Proposed by WRAP, the Textiles 2030 action plan is a voluntary agreement, funded by its signatories and the government, and sets out a number of carbon, water and circular textiles targets to be met by 2030. Signatories will also contribute to national policy discussions with UK governments to shape critical regulatory developments.
Thirty-five organisations have so far signed up to the action plan, including Ted Baker, Next, Marks & Spencer, John Lewis & Partners, Oxfam, Primark, Gymshark, ASOS, Boohoo, Re-Fashion, The British Fashion Council and The British Retail Consortium. This means that the agreement is supported by more than half of the UK fashion market at its launch.
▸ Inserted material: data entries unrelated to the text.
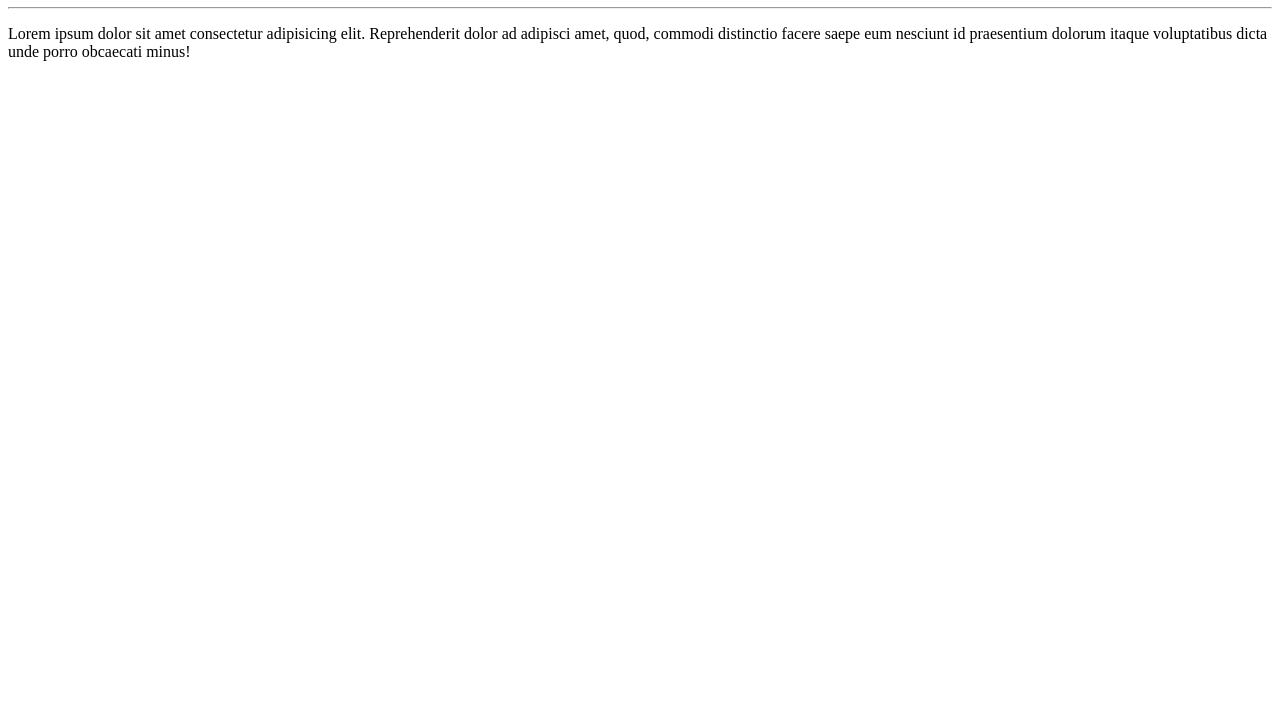
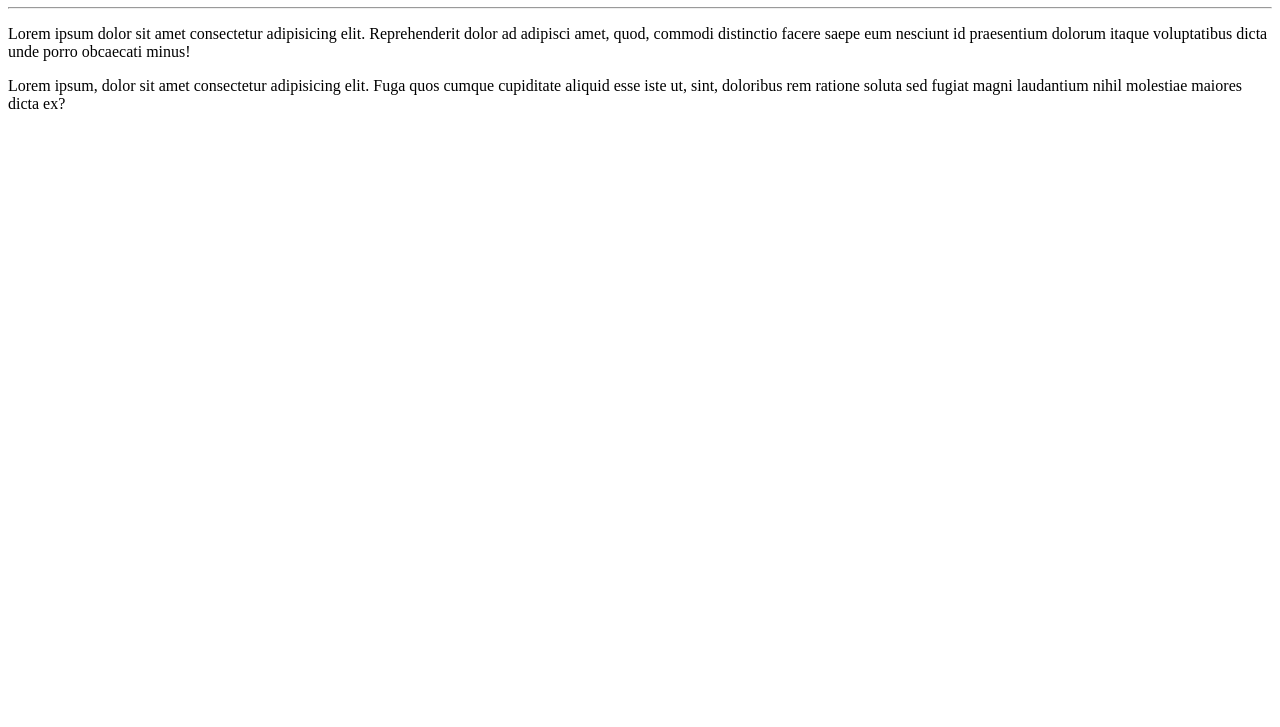
Before and after one commit to HenriqueMarques27/Ola-Mundo, a plain HTML site: page site-exemplo/index.html in a window 1280 px wide. Shown: the part 73-800 px from the top of the page. Drawn offline with Linux system fonts and the light colour scheme.

Commit message:
Adicionei um parágrafo loren

```diff
--- a/site-exemplo/index.html
+++ b/site-exemplo/index.html
@@ -10,5 +10,6 @@
     <h1>Olá, Mundo!</h1>
     <hr>
     <p>Lorem ipsum dolor sit amet consectetur adipisicing elit. Reprehenderit dolor ad adipisci amet, quod, commodi distinctio facere saepe eum nesciunt id praesentium dolorum itaque voluptatibus dicta unde porro obcaecati minus!</p>
+    <p>Lorem ipsum, dolor sit amet consectetur adipisicing elit. Fuga quos cumque cupiditate aliquid esse iste ut, sint, doloribus rem ratione soluta sed fugiat magni laudantium nihil molestiae maiores dicta ex?</p>
 </body>
 </html>
```
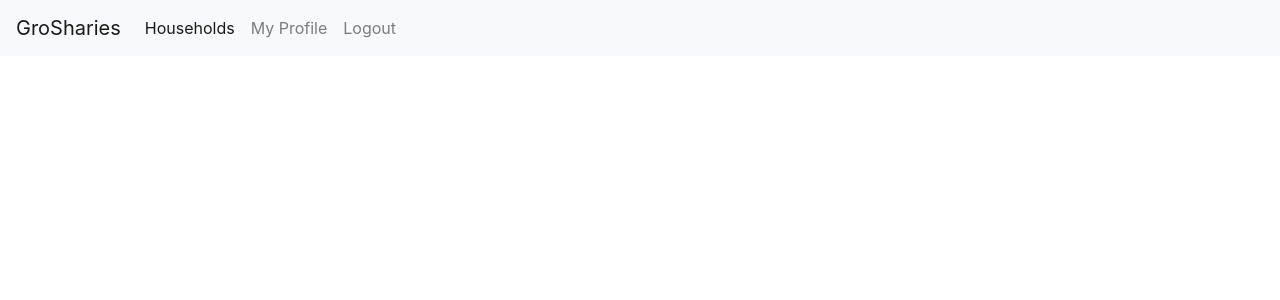
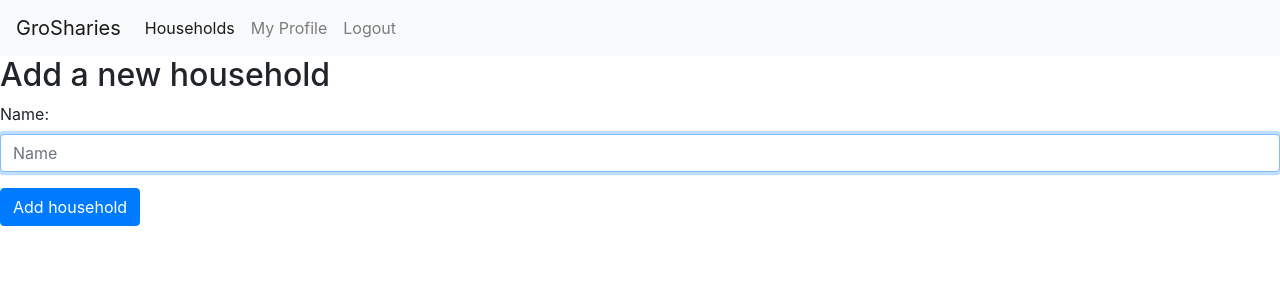
Before and after one commit to CtrlVaultDel/GroSharies, a React (Create React App) app in the folder GroSharies/client/: page /household/new in a window 1280 px wide. Shown: the top 300 px of the page. Built offline with nearby package versions, Linux system fonts and the light colour scheme; no server answers; sample sign-in values are in the browser's storage.

Commit message:
Saving today's work. Working on getting HouseholdUser Table to update when a new household is added.

```diff
--- a/GroSharies/client/src/components/ApplicationViews.js
+++ b/GroSharies/client/src/components/ApplicationViews.js
@@ -5,6 +5,7 @@ import Login from "./Login";
 import Register from "./Register";
 import HouseholdList from "./Households/HouseholdList";
 import HouseholdDetails from "./Households/HouseholdDetails";
+import HouseholdForm from "./Households/HouseholdForm";
 
 export default function ApplicationViews() {
     const { isLoggedIn } = useContext(UserContext);
@@ -36,6 +37,12 @@ export default function ApplicationViews() {
             <Route path="/household/:id(\d+)" exact>
                 {isLoggedIn ? <HouseholdDetails /> : <Redirect to="/Login" />}
             </Route>
+
+            {/* New Household Form */}
+            <Route path="/household/new" exact>
+                {isLoggedIn ? <HouseholdForm /> : <Redirect to="/Login" />}
+            </Route>
+
             </Switch>
         </main>
     );
--- a/GroSharies/client/src/components/Households/HouseholdDetails.js
+++ b/GroSharies/client/src/components/Households/HouseholdDetails.js
@@ -23,7 +23,7 @@ const HouseholdDetails = () => {
                 {householdDetail.household.name}
             </Row>
             <Row className="justify-content-md-center">
-                <Link to="/shoppingList/add" className="nav-link">
+                <Link to="/shoppingList/new" className="nav-link">
                     New Shopping List
                 </Link>
             </Row>
--- /dev/null
+++ b/GroSharies/client/src/components/Households/HouseholdForm.js
@@ -0,0 +1,66 @@
+import React, { useContext, useState } from "react";
+import { HouseholdContext } from "../../providers/HouseholdProvider";
+
+const HouseholdForm = () => {
+    const { saveHousehold } = useContext(HouseholdContext);
+    const [isLoading, setIsLoading] = useState(false);
+    const [household, setHousehold] = useState({name: ""});
+
+    // Handles updating the state of household as the user updates the form
+    const handleInput = event => {
+        const newHousehold = { ...household };
+        newHousehold[event.target.id] = event.target.value;
+        setHousehold(newHousehold);
+    }
+
+    const handleSave = () => {
+        if(household.name === "") return window.alert("Please enter a household name");
+
+        // Disable the save button until finished
+        setIsLoading(true)
+
+        // Save the household object to the database
+        saveHousehold({
+            name: household.name
+        });
+    }
+
+    return (
+        <>
+            <form className="householdForm">
+                <h2 className="householdForm-title">Add a new household</h2>
+
+                {/* Name Input */}
+                <fieldset>
+                    <div className="form-group">
+                        <label htmlFor="title">Name: </label>
+                        <input
+                            type="text"
+                            id="name"
+                            onChange={handleInput}
+                            required
+                            autoFocus
+                            className="form-control"
+                            placeholder="Name"
+                            value={household.name}
+                        />
+                    </div>
+                </fieldset>
+
+                {/* Save Button */}
+                <button
+                    className="btn btn-primary"
+                    disabled={isLoading}
+                    onClick={(event) => {
+                    event.preventDefault();
+                    handleSave();
+                    }}
+                >
+                    Add household
+                </button>
+            </form>
+        </>
+        );
+}
+
+export default HouseholdForm
--- a/GroSharies/client/src/components/Households/HouseholdList.js
+++ b/GroSharies/client/src/components/Households/HouseholdList.js
@@ -15,7 +15,7 @@ const HouseholdList = () => {
     return (
     <Container>
         <Row className="justify-content-md-center">
-            <Link to="/household/add" className="nav-link">
+            <Link to="/household/new" className="nav-link">
                 New Household
             </Link>
         </Row>
@@ -26,6 +26,6 @@ const HouseholdList = () => {
         </Row>
     </Container>
     );
-    };
+};
 
     export default HouseholdList;
```
Also changed, not shown: 2 other files (tests, documents, lock files or other folders).
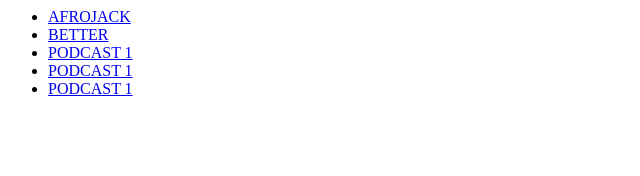
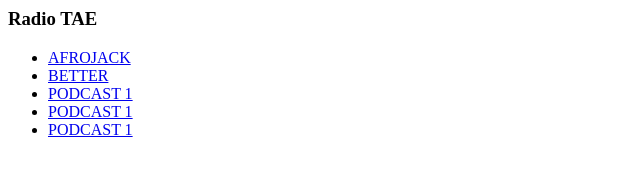
Before and after one commit to radioosi/proyecto9A, a plain HTML site: page index.html in a window 1280 px wide. Shown: the whole page, without its empty margins (0-640 px from the left). Drawn offline with Linux system fonts and the light colour scheme.

Commit message:
Add files via upload

```diff
--- a/index.html
+++ b/index.html
@@ -1,5 +1,6 @@
 <header>
     <nav>
+        <h3>Radio TAE</h3>
         <ul>
 		<li><a href="https://radioosi.github.io/proyecto9A/afrojack.mp3">AFROJACK</a></li>
 		<li><a href="https://youtu.be/-ygRGt-PHkE?feature=shared#">BETTER</a></li>
```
Nearly 60% of the clothing placed on the UK fashion market (by sales volume) comes from the retailers that have signed up to Textiles 2030.
Shared targets for these brands include reducing the aggregate greenhouse gas footprint of new products by 50%, and cutting down the aggregate water footprint of new products sold by 30%. Signatories will also set out individual targets and report back to WRAP on their progress.
WRAP CEO Marcus Gover said “We have been working with business to develop Textiles 2030 to drive forward the sector-wide change needed to redress how we use textiles. Our research shows that public demand is there for clothes made more sustainably, and not disposable fashion so the time is right for this transformation.”
Textiles 2030 is the UK’s first national agreement in what will become a global network of initiatives, under the new Textiles Action Network, to reduce the environmental impact of clothing around the world.